The process is called reverse because pressure forces the water flow to reverse in direction from the concentrated solution to the dilute solution, to the flow direction from dilute to concentrated in the process of natural osmosis. RO removes ionized salts, colloids, and organic molecules down to a molecular weight of 100.
RO systems are great for treating water to be used for cooking and consumption. The process of filtration is slow and typical systems produce from 3 to 10 gallons per day. Systems do require some maintenance and you need to regularly replace the unit’s pre-filters, post filters, and membrane modules. Click here to read a comparison of reverse osmosis and filtration systems
Basic RO Components
RO systems are made up of various components including:
- Cold water line valve – connects to the cold water line. This is the main line and leads to the RO pre-filter.
- Pre-Filter – There may be more than one pre-filter stage. Most common is a sediment filter to remove large particles like sand and grit. Carbon pre-filters are also used to remove chlorine, which can damage the membranes.
- RO membrane – the heart of the system, most commonly used is spiral wound.

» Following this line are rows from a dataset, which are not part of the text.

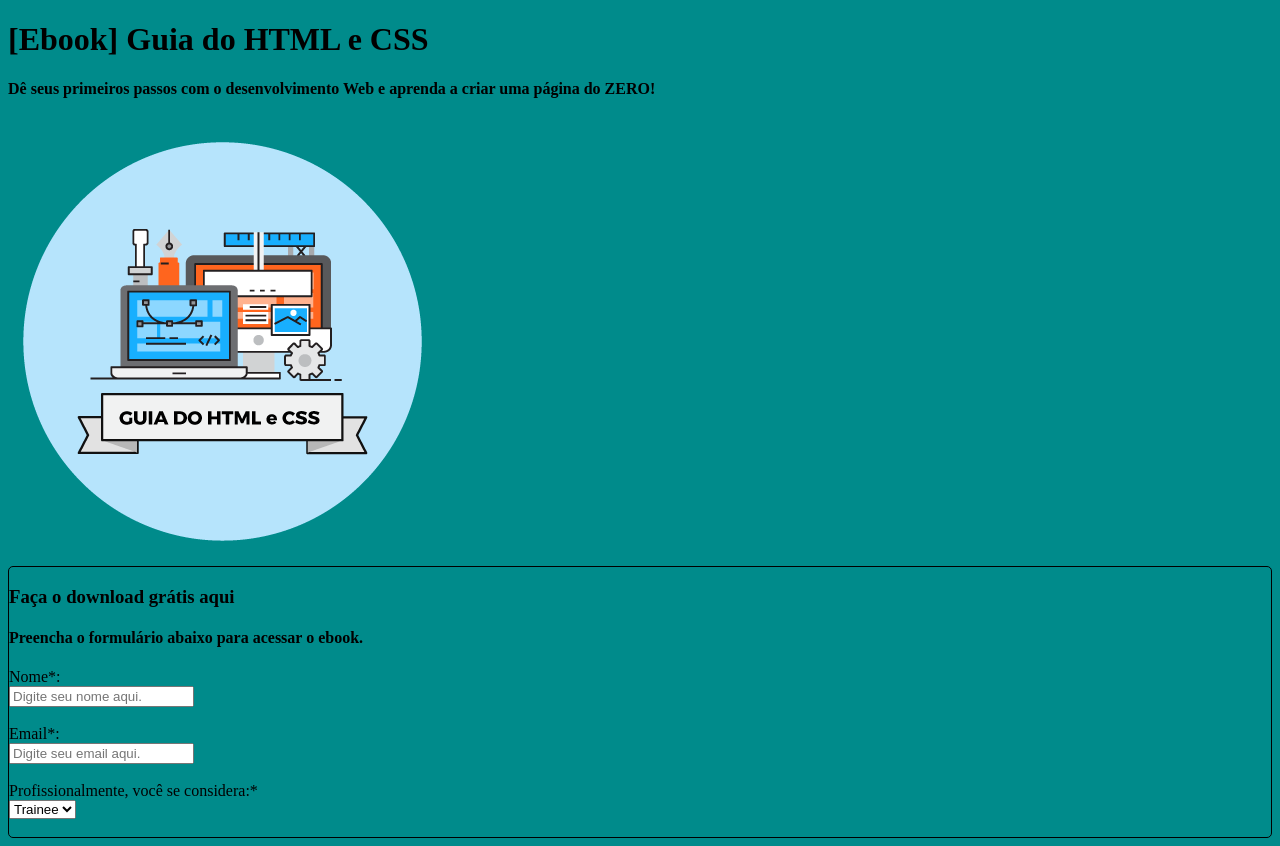
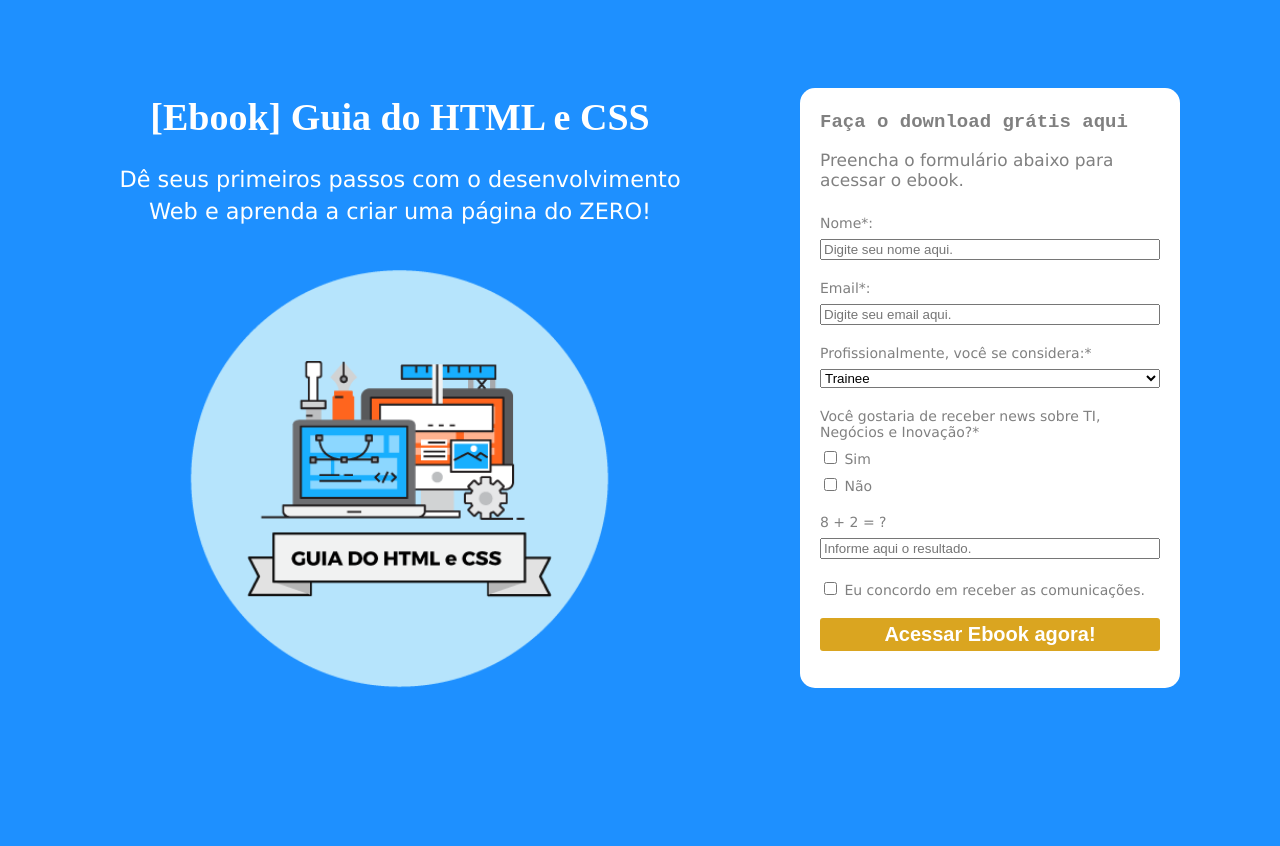
Before and after one commit to Ocramjr/pagina-teste, a plain HTML site: page index.html in a window 1280 px wide. After the commit the page ends 800 px from the top, so only its background shows below. Drawn offline with Linux system fonts and the light colour scheme.

Commit message:
Finalizado página para avaliação

```diff
--- a/assets/css/style.css
+++ b/assets/css/style.css
@@ -1,12 +1,91 @@
 body {
-    background-color:darkcyan;
+    background-color: dodgerblue;
+}
+
+.container {
+    width: 100%;
+    height: 80vh;
+    display: flex;
+    justify-content: center;
+    align-items: center;
+    gap: 100px;
 }
 
 .form {
-    border: 1px solid black;
-    border-radius: 5px;
+    width: 380px;
+    height: 600px;
+    margin-top: 120px;
+    padding: 20px;
+    border: 1px none black;
+    border-radius: 15px;
+    display: flex;
+    flex-direction: column;
+    background-color: white;
+    box-sizing: border-box;
+    gap: 20px;
+
 }
 
-.image-form {
-    width: 80px;
+.text {
+    width: 600px;
+    text-align: center;
+    color: white;
 }
+
+.imagem-form {
+    width: 450px;
+}
+
+.title {
+    font-weight: bolder;
+    margin-top: 4em;
+    font-size: 38px;
+    text-align: center;
+}
+
+.subtitle {
+    line-height: 1.4em;
+    font-weight: 200;
+    font-family: Verdana, Geneva, Tahoma, sans-serif;
+    font-size: 1.4em;
+}
+
+.campo-form {
+    display: flex;
+    flex-direction: column;
+    font-family: Verdana, Geneva, Tahoma, sans-serif;
+    font-size: 14px;
+    color: gray;
+    gap: 8px;
+}
+
+.validar {
+    color: gray;
+    font-family: Verdana, Geneva, Tahoma, sans-serif;
+    font-size: 14px;
+}
+
+.form-title {
+    margin-top: 3px;
+    font-size: 19px;
+    font-family: 'Courier New', Courier, monospace;
+}
+
+.form-subtitle {
+    font-size: 17px;
+    margin-bottom: 5px;
+}
+
+.checkbox {
+    margin-top: 10px;
+}
+
+.botao {
+    background-color: goldenrod;
+    padding: 5px;
+    border: none;
+    border-radius: 3px;
+    font-weight: bold;
+    font-size: 20px;
+    color: white;
+}
--- a/index.html
+++ b/index.html
@@ -12,34 +12,59 @@
 <body>
     <main class="container">
         <div class="text">
-                <h1>[Ebook] Guia do HTML e CSS</h1>
-                <h4>Dê seus primeiros passos com o desenvolvimento Web e aprenda a criar uma página do ZERO!</h4>
-                <img src="./assets/css/image_guia.png" alt="" class="imagem-form">
+            <h1 class="title">[Ebook] Guia do HTML e CSS</h1>
+            <h2 class="subtitle">Dê seus primeiros passos com o desenvolvimento Web e aprenda a criar uma página do
+                ZERO!</h2>
+            <img class="imagem-form" src="./assets/css/image_guia.png" alt="">
         </div>
         <section>
             <form class="form">
-                <h3>Faça o download grátis aqui</h3>
-                <h4>Preencha o formulário abaixo para acessar o ebook.</h4>
+                <div class="campo-form">
+                    <div>
+                        <h2 class="form-title">Faça o download grátis aqui</h2>
+                        <p class="form-subtitle">Preencha o formulário abaixo para acessar o ebook.</p>
+                    </div>
+                </div>
+                <div class="campo-form">
                     <label for="name">Nome*:</label>
-                <br>
                     <input type="text" placeholder="Digite seu nome aqui." id="name" name="name">
-                <br><br>
+                </div>
+                <div class="campo-form">
                     <label for="mail">Email*:</label>
-                <br>
                     <input type="email" placeholder="Digite seu email aqui." id="mail" name="mail">
-                <br><br>
+                </div>
+                <div class="campo-form">
                     <label for="job">Profissionalmente, você se considera:*</label>
-                <br>
                     <select name="job" id="job">
                         <option value="valor1">Trainee</option>
                         <option value="valor2">Júnior</option>
                         <option value="valor3">Pleno</option>
                         <option value="valor4">Sênior</option>
                     </select>
-                <br><br>
-
+                </div>
+                <div class="campo-form">
+                    <label>Você gostaria de receber news sobre TI, Negócios e Inovação?*</label>
+                    <div>
+                        <input type="checkbox" id="Sim" name="checkbox" value="Sim" required>
+                        <label for="Sim">Sim</label>
+                    </div>
+                    <div>
+                        <input type="checkbox" id="Não" name="checkbox" value="Não" required>
+                        <label for="Não">Não</label>
+                    </div>
+                </div>
+                <div class="campo-form">
+                    <label for="calculo">8 + 2 = ?</label>
+                    <input type="text" placeholder="Informe aqui o resultado.">
+                </div>
+                <div class="validar">
+                    <input type="checkbox" id="validar" name="checkbox" value="validar" required>
+                    <label for="Sim">Eu concordo em receber as comunicações.</label>
+                </div>
+                <div class="campo-form">
+                    <input class="botao" type="button" id="acesso" name="acesso" value="Acessar Ebook agora!">
+                </div>
             </form>
-
         </section>
     </main>
 </body>
```
Lines whose indentation alone changed are shown as unchanged.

- Post Filter – After the water leaves storage before dispensing it is again run through a filter stage.
- Storage Tank – Water is purified and stored in a tank. Typically holds 2.5 gallons and keeps water pressurized in the tank when full.
- Faucet – typically an RO filter has a separate faucet for dispensing only RO treated water.
RO systems are affordable and can provide plenty of clean filtered water for the typical family's consumption and cooking needs. For more information on RO and other water treatment options, contact your Skillings and Sons well water professional for more details and to determine if RO is right for you!